“That’s a time I remember, way back when,” He said he played every sport available during his high school career and since has attended a vast number of games supporting his children, grandchildren and now great-grandchildren at Sherrard schools.

Following the parade, a coronation ceremony was held in the park at Sherrard. Jacob Belha and Veronica Utley were crowned king and queen. Those voted to be attendants were; freshmen, Rylee Iverson, Autumn Kongkousonh, Wade Conner, Holland Anderson; sophomores, Olivia Dalton, Max Spengler, Kelsey Hutchins, Jacob Nolan; juniors, Adi Knox, Lexi Smith, Logan Smith, Terryn Krup; seniors, Carrigan Minch, Taylor Barber, Kate Brown, Emelia McDaniel, Eli Bernier, Drake Luciani, Joshua Bynum, and Brady Hartman.

The entire district got involved with spirit week leading up to the homecoming parade, the junior high had dress up days with winners each day, Matherville Intermediate, Sherrard Elementary and Winola Elementary had dress up days - as well as special activities - all carefully planned to follow masking and social distancing guidelines. 

The theme for the week was, “High School Musical”. A virtual all-school assembly was held Friday before the parade and was broadcast into every classroom. Each high school class prepared a dance ahead of time - vying for the award of ‘best of classes’. 

The school band, cheerleaders and judges were live on camera, following COVID measures in the gym between pre-recorded class dance videos.

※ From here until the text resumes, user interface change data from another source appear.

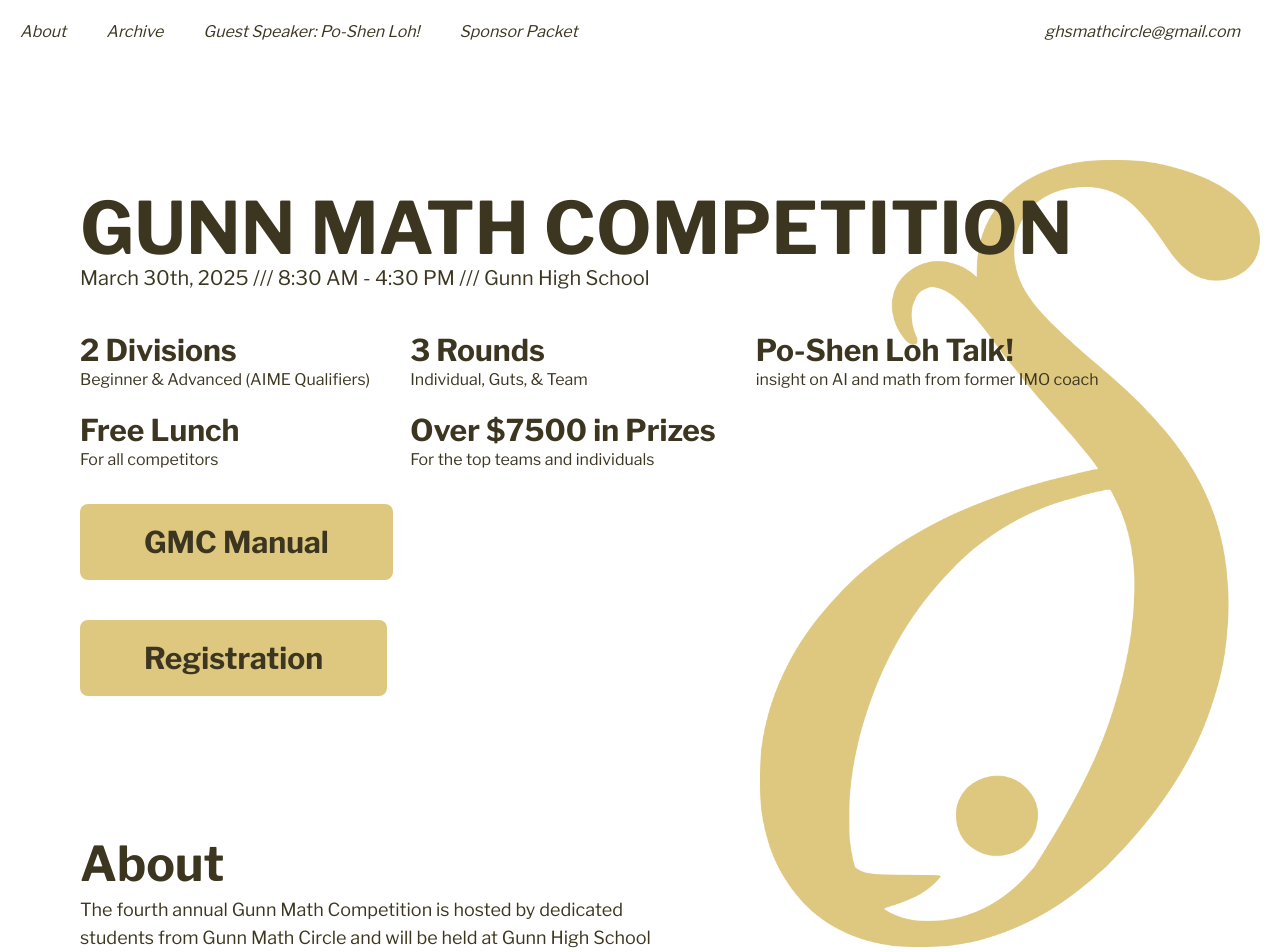
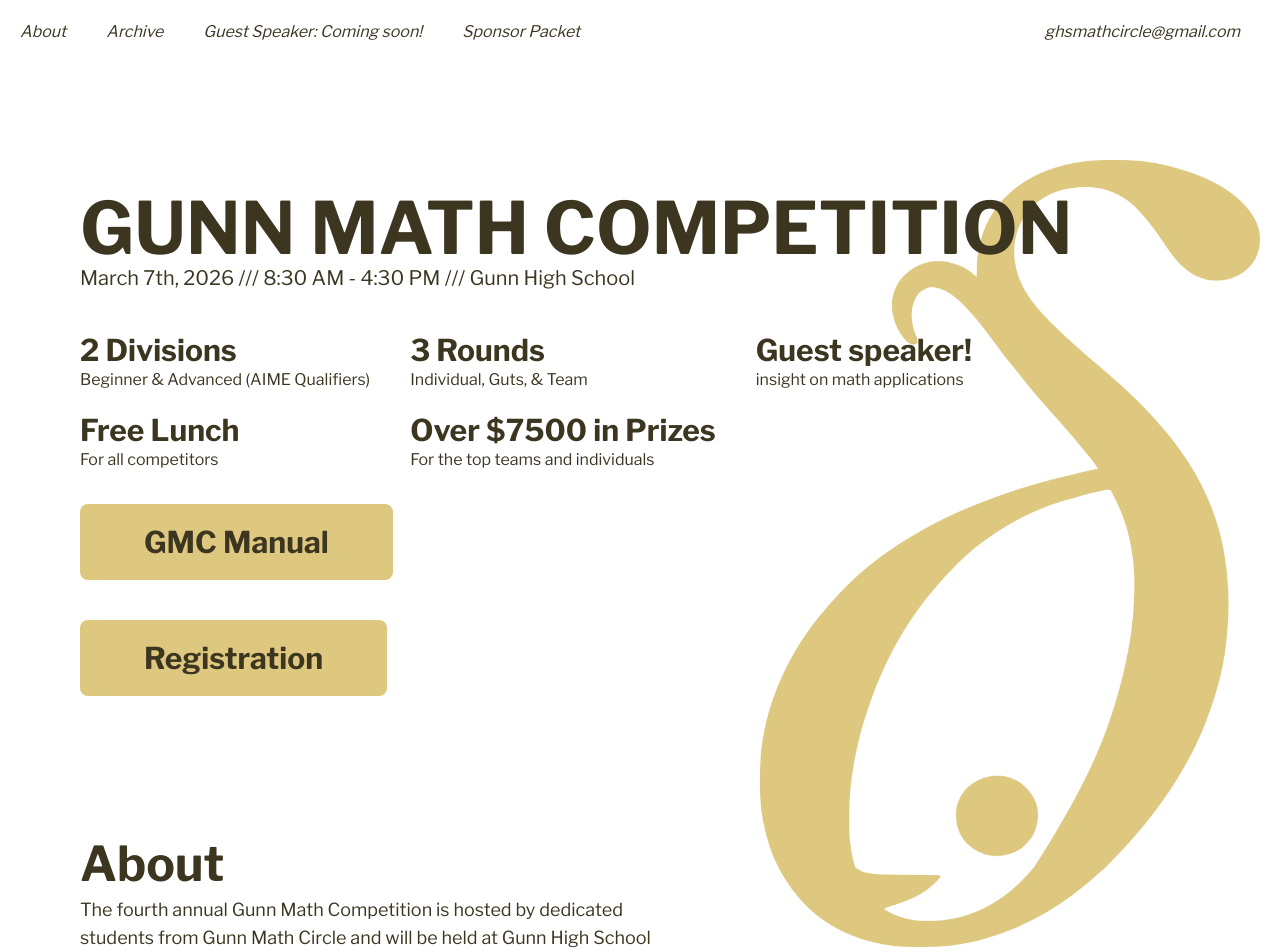
Before and after one commit to GunnMath/gmc-new-website, a Next.js app: page / in a window 1280 px wide. Shown: the top 952 px of the page. Built offline with nearby package versions, Linux system fonts and the light colour scheme.

Commit message:
Update for 2026
Updated guest speaker, data of competition,
FOR LATER: registration link, GMC Manual, schedule, sponsors

```diff
--- a/app/guest-speaker/page.tsx
+++ b/app/guest-speaker/page.tsx
@@ -13,7 +13,10 @@
                 <Image src="/fsh.png" width={500} height={400} alt="GMC logo" />
             </div>
             <div className="px-10 pb-10 pt-32 md:px-20">
-                <Title>Guest speaker: Po-Shen Loh</Title>
+            <Title>2026 Guest speaker: Coming soon</Title>
+            </div>
+            <div className="px-10 pb-10 pt-32 md:px-20">
+                <Title>2025 Guest speaker: Po-Shen Loh</Title>
                 <div>Carnegie Mellon University professor. Former USA head coach for International Mathematical Olympiad (IMO).   </div>
 
                 <a target="_blank" rel="noopener noreferrer" href="https://docs.google.com/document/d/11Ac9OguL8Ay38kQBQwlAPb5WGqTtD8cD-7ZJ7YDiy_4/edit?usp=sharing">
--- a/app/page.tsx
+++ b/app/page.tsx
@@ -44,7 +44,7 @@
       <NavBar />
       <div className="px-10 pb-16 pt-32 md:px-20">
         <Title>GUNN MATH COMPETITION</Title>
-        <h2 className="text-md md:text-xl">March 30th, 2025  ///  8:30 AM - 4:30 PM  ///  Gunn High School</h2>
+        <h2 className="text-md md:text-xl">March 7th, 2026  ///  8:30 AM - 4:30 PM  ///  Gunn High School</h2>
 
         <div className="absolute right-5 top-[20%] z-[-1] invisible md:visible">
           <Image src="/fsh.png" width={500} height={400} alt="GMC logo" />
@@ -60,7 +60,7 @@
             <InfoBlock header="Over $7500 in Prizes">For the top teams and individuals</InfoBlock>
           </div>
           <div className="flex flex-col gap-5">
-            <InfoBlock header="Po-Shen Loh Talk!"> insight on AI and math from former IMO coach </InfoBlock>
+            <InfoBlock header="Guest speaker!"> insight on math applications  </InfoBlock>
           </div>
         </div>
 
@@ -70,7 +70,7 @@
               GMC Manual
             </div>
           </a>
-          <a target="_blank" rel="noopener noreferrer" href="https://docs.google.com/forms/d/e/1FAIpQLSek6UnuM0p-Qx9Nntd_Cva_dOnVLDZq2WwoqYzN2lyjPkXM2g/viewform">
+          <a target="_blank" rel="noopener noreferrer" href="https://linktr.ee/gunnmath">
             <div className="inline-block font-bold text-3xl mt-8 py-5 px-16 rounded-lg bg-[#DEC880] hover:rotate-6 transition-all">
               Registration
             </div>
@@ -82,7 +82,7 @@
       <div className="px-10 py-10 md:px-20">
         <Heading1>About</Heading1>
         <Paragraph>
-          The fourth annual Gunn Math Competition is hosted by dedicated students from Gunn Math Circle and will be held at Gunn High School on Sunday, March 30th 2025.
+          The fourth annual Gunn Math Competition is hosted by dedicated students from Gunn Math Circle and will be held at Gunn High School on Sunday, March 7th, 2026.
         </Paragraph>
 
         <Heading2>Divisions</Heading2>
--- a/components/nav.tsx
+++ b/components/nav.tsx
@@ -19,7 +19,7 @@
             <div className="flex gap-10">
                 <NavOption url="/">About</NavOption>
                 <NavOption url="/archive">Archive</NavOption>
-                <NavOption url="/guest-speaker">Guest Speaker: Po-Shen Loh!</NavOption>
+                <NavOption url="/guest-speaker">Guest Speaker: Coming soon!</NavOption>
                 <NavOption url="https://docs.google.com/document/d/1xVPsXSMIRpIVcHKfncZmQsb5UXslwHl74RNFR6OjrKw/edit?tab=t.0">Sponsor Packet</NavOption>
             </div>
 
--- a/components/reg.tsx
+++ b/components/reg.tsx
@@ -1,6 +1,6 @@
 export default function RegisterButton () {
     return (
-        <a target="_blank" rel="noopener noreferrer" href="https://docs.google.com/forms/d/e/1FAIpQLSek6UnuM0p-Qx9Nntd_Cva_dOnVLDZq2WwoqYzN2lyjPkXM2g/viewform">
+        <a target="_blank" rel="noopener noreferrer" href="https://linktr.ee/gunnmath">
               <div className="inline-block font-bold text-3xl py-5 px-16 rounded-lg bg-[#DEC880] hover:rotate-6 transition-all">
                 Registration
               </div>
```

Because only a limited number of people could be in the gym at one time - Sherrard TV students ran the segments, switching between the in-person camera and pre-recorded videos viewable by all students via their Chromebook.

During the week, two Matherville Intermediate students, earned the title, “Matherville’s Most Spirited” and proudly waved through the parade, Olivia Jordan and Lincoln Campbell. Winola Elementary and Sherrard Elementary teachers chose kindergarten “Crownbearers”, Ahna Terronez - Krohn for Sherrard Grade, and  Alex Hitchcock for Winola. They also got to ride and wave during the parade.

The consequences of the pandemic are far-reaching, one aftereffect is certain to be that school students, teachers, and staff won’t soon take for granted these types of morale boosting community events.

“The community has always been great in the support they give - and with games not open to all people, this was important for all to safely come together again,” said activities Director Michael Applegate.

Tickets for indoor sporting events have been limited to home game audiences only, with a capacity limit set by IHSA. Games are streamed by the NFHS Network online for patrons who can’t attend in-person.

 

Homecoming pictures (parade & court)

 

 

Cala Smoldt, Communications Coordinator
smoldtc@sherrard.us